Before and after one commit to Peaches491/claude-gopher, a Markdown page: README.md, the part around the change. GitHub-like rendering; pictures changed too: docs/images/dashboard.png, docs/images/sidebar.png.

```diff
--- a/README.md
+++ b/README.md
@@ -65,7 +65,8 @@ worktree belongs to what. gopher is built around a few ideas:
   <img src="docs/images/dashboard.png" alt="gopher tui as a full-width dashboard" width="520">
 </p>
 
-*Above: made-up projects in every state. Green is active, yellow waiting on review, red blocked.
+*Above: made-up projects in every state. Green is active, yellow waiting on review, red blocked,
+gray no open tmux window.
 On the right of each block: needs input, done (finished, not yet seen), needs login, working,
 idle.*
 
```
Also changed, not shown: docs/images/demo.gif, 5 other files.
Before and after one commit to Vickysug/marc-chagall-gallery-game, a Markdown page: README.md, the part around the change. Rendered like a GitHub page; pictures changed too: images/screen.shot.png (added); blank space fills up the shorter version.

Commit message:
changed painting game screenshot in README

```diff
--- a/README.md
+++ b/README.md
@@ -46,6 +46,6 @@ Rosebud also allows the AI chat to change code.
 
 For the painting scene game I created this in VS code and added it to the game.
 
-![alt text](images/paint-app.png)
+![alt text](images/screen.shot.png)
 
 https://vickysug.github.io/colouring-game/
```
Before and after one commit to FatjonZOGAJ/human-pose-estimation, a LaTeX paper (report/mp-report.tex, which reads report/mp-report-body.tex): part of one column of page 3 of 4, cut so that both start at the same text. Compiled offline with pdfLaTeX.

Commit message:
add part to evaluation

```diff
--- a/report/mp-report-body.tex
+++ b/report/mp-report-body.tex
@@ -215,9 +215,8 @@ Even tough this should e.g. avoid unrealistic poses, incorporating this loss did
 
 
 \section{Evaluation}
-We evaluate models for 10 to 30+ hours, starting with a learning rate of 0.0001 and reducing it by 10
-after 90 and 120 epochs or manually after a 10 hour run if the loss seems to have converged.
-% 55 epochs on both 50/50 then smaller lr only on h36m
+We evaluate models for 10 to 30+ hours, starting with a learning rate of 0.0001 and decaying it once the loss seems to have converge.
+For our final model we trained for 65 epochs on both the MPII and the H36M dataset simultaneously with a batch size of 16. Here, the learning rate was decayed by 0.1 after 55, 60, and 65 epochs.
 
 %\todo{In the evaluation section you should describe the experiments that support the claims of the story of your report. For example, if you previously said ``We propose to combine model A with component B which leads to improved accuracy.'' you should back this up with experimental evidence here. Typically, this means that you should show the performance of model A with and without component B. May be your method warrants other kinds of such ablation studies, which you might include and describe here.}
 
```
----
> Your objective
In the data above, how many lines contain the word "added"? Write the number only.

> Finished task
2